Details

Summary
This patch changes the order of GEPs generated by Splitting GEPs
pass, specially when one of the GEPs has constant and the base is
loop invariant, then we will generate the GEP with constant first
when beneficial, to expose more cases for LICM.

If originally Splitting GEP generate the following:
  do.body.i:
    %idxprom.i = sext i32 %shr.i to i64
    %2 = bitcast %typeD* %s to i8*
    %3 = shl i64 %idxprom.i, 2
    %uglygep = getelementptr i8, i8* %2, i64 %3
    %uglygep7 = getelementptr i8, i8* %uglygep, i64 1032
  ...
Now it genereates:
  do.body.i:
    %idxprom.i = sext i32 %shr.i to i64
    %2 = bitcast %typeD* %s to i8*
    %3 = shl i64 %idxprom.i, 2
    %uglygep = getelementptr i8, i8* %2, i64 1032
    %uglygep7 = getelementptr i8, i8* %uglygep, i64 %3
  ...

For no-loop cases, the original way of generating GEPs seems to
expose more CSE cases, so we don't change the logic for no-loop
cases, and only limit our change to the specific case we are
interested in.

Diff Detail

Repository
rL LLVM

Event Timeline

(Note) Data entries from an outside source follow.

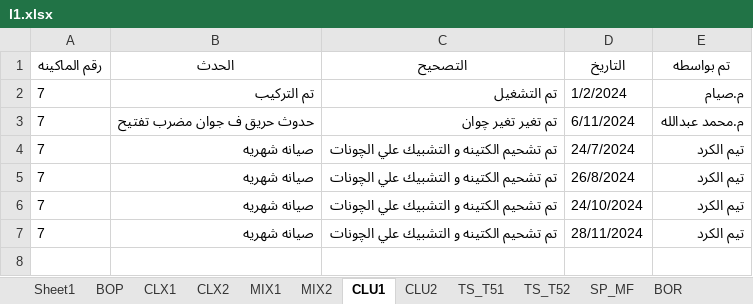
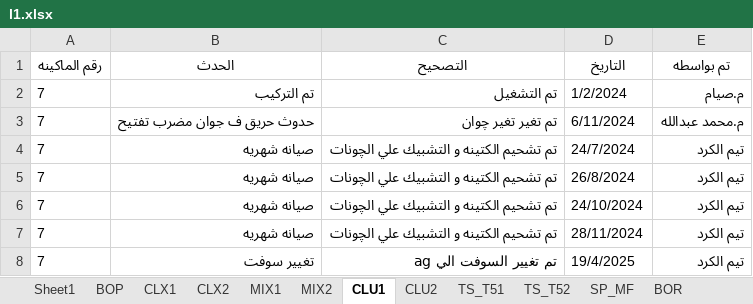
Before and after one commit to mahmedabdallh123/blow-room, an Excel workbook: l1.xlsx, sheet CLU1, drawn as a sheet; values as stored, in another font and other column widths than the file's, no borders; the diff names each change by its address in the sheet, - before the commit and + after, or states it on an @@ line.

Commit message:
إضافة حدث جديد في CLU1 by admin at 2026-03-07 12:47:47

```diff
--- a/l1.xlsx (sheet CLU1)
+++ b/l1.xlsx (sheet CLU1)
+row 8: 7 | تغيير سوفت | تم تغيير السوفت الي ag | 19/4/2025 | تيم الكرد
```
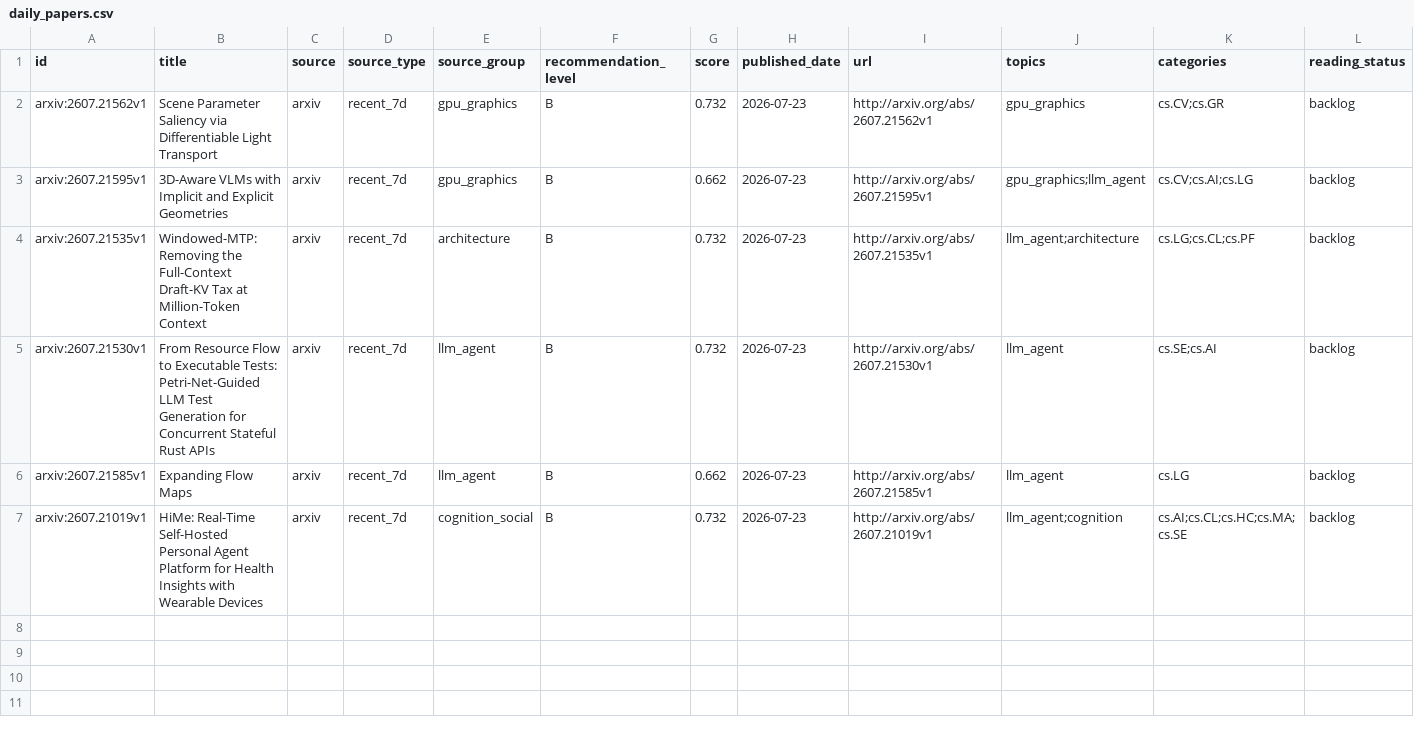
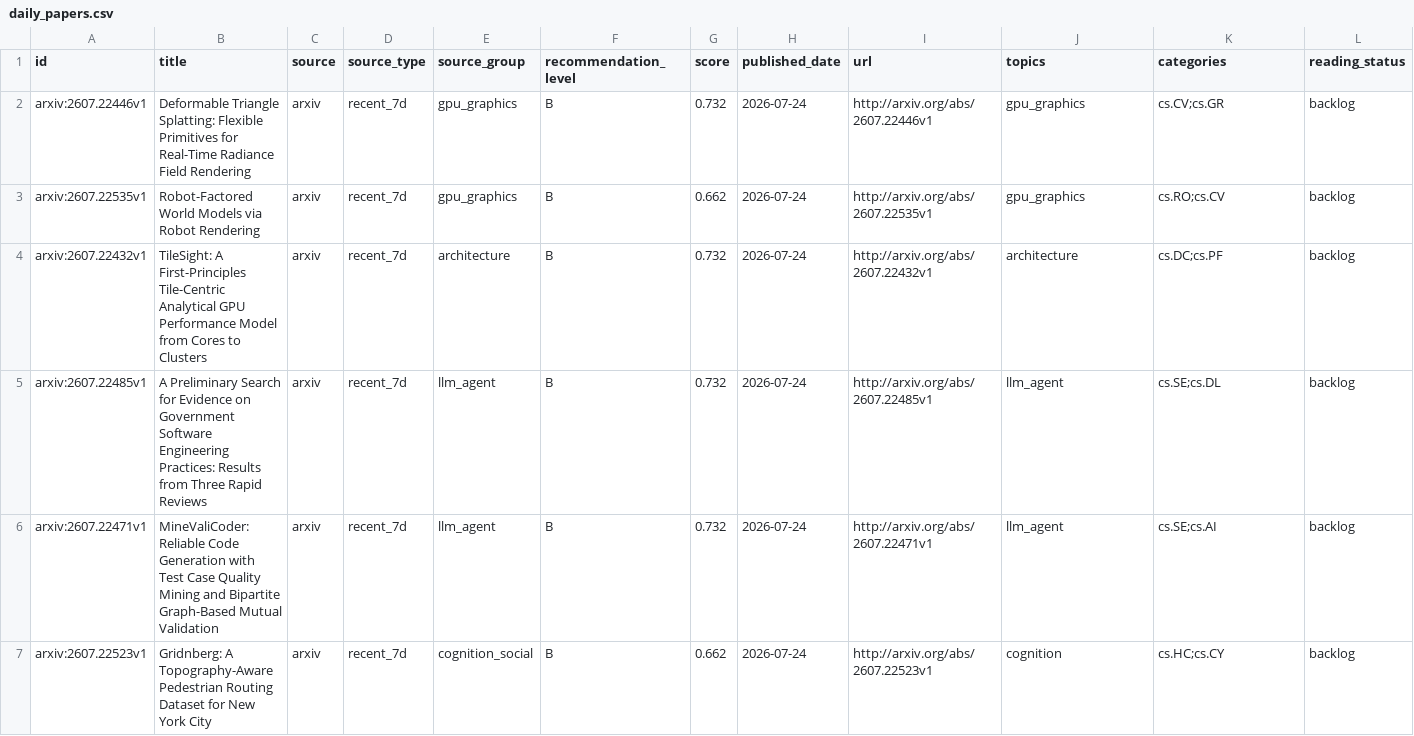
Before and after one commit to JayeCheng/paper-learning-system, a CSV file: data/exports/daily_papers.csv, drawn as a sheet.

```diff
--- a/data/exports/daily_papers.csv
+++ b/data/exports/daily_papers.csv
@@ -1,7 +1,7 @@
 id,title,source,source_type,source_group,recommendation_level,score,published_date,url,topics,categories,reading_status
-arxiv:2607.21562v1,Scene Parameter Saliency via Differentiable Light Transport,arxiv,recent_7d,gpu_graphics,B,0.732,2026-07-23,http://arxiv.org/abs/2607.21562v1,gpu_graphics,cs.CV;cs.GR,backlog
-arxiv:2607.21595v1,3D-Aware VLMs with Implicit and Explicit Geometries,arxiv,recent_7d,gpu_graphics,B,0.662,2026-07-23,http://arxiv.org/abs/2607.21595v1,gpu_graphics;llm_agent,cs.CV;cs.AI;cs.LG,backlog
-arxiv:2607.21535v1,Windowed-MTP: Removing the Full-Context Draft-KV Tax at Million-Token Context,arxiv,recent_7d,architecture,B,0.732,2026-07-23,http://arxiv.org/abs/2607.21535v1,llm_agent;architecture,cs.LG;cs.CL;cs.PF,backlog
-arxiv:2607.21530v1,From Resource Flow to Executable Tests: Petri-Net-Guided LLM Test Generation for Concurrent Stateful Rust APIs,arxiv,recent_7d,llm_agent,B,0.732,2026-07-23,http://arxiv.org/abs/2607.21530v1,llm_agent,cs.SE;cs.AI,backlog
-arxiv:2607.21585v1,Expanding Flow Maps,arxiv,recent_7d,llm_agent,B,0.662,2026-07-23,http://arxiv.org/abs/2607.21585v1,llm_agent,cs.LG,backlog
-arxiv:2607.21019v1,HiMe: Real-Time Self-Hosted Personal Agent Platform for Health Insights with Wearable Devices,arxiv,recent_7d,cognition_social,B,0.732,2026-07-23,http://arxiv.org/abs/2607.21019v1,llm_agent;cognition,cs.AI;cs.CL;cs.HC;cs.MA;cs.SE,backlog
+arxiv:2607.22446v1,Deformable Triangle Splatting: Flexible Primitives for Real-Time Radiance Field Rendering,arxiv,recent_7d,gpu_graphics,B,0.732,2026-07-24,http://arxiv.org/abs/2607.22446v1,gpu_graphics,cs.CV;cs.GR,backlog
+arxiv:2607.22535v1,Robot-Factored World Models via Robot Rendering,arxiv,recent_7d,gpu_graphics,B,0.662,2026-07-24,http://arxiv.org/abs/2607.22535v1,gpu_graphics,cs.RO;cs.CV,backlog
+arxiv:2607.22432v1,TileSight: A First-Principles Tile-Centric Analytical GPU Performance Model from Cores to Clusters,arxiv,recent_7d,architecture,B,0.732,2026-07-24,http://arxiv.org/abs/2607.22432v1,architecture,cs.DC;cs.PF,backlog
+arxiv:2607.22485v1,A Preliminary Search for Evidence on Government Software Engineering Practices: Results from Three Rapid Reviews,arxiv,recent_7d,llm_agent,B,0.732,2026-07-24,http://arxiv.org/abs/2607.22485v1,llm_agent,cs.SE;cs.DL,backlog
+arxiv:2607.22471v1,MineValiCoder: Reliable Code Generation with Test Case Quality Mining and Bipartite Graph-Based Mutual Validation,arxiv,recent_7d,llm_agent,B,0.732,2026-07-24,http://arxiv.org/abs/2607.22471v1,llm_agent,cs.SE;cs.AI,backlog
+arxiv:2607.22523v1,Gridnberg: A Topography-Aware Pedestrian Routing Dataset for New York City,arxiv,recent_7d,cognition_social,B,0.662,2026-07-24,http://arxiv.org/abs/2607.22523v1,cognition,cs.HC;cs.CY,backlog
```
Also changed, not shown: data/exports/papers.csv, data/exports/reading_status.csv, 12 other files.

hulx2000 retitled this revision from to Extend LICM to hoist loop invariant GEP out.
hulx2000 updated this object.
hulx2000 set the repository for this revision to rL LLVM.
hulx2000 added subscribers: apazos, mcrosier.
qcolombet edited edge metadata.Jul 9 2015, 10:24 AM

Hi Lawrence,

I am not sure the transformation is legal, I’ll come back on that, but assuming it is, I think we could consider that moving the constant elements of a gep at the beginning of a gep-chain is the canonical representation.

If people agree on this, then this transformation would be better suited as an inst combine and we can get rid of all the is loop invariant checks.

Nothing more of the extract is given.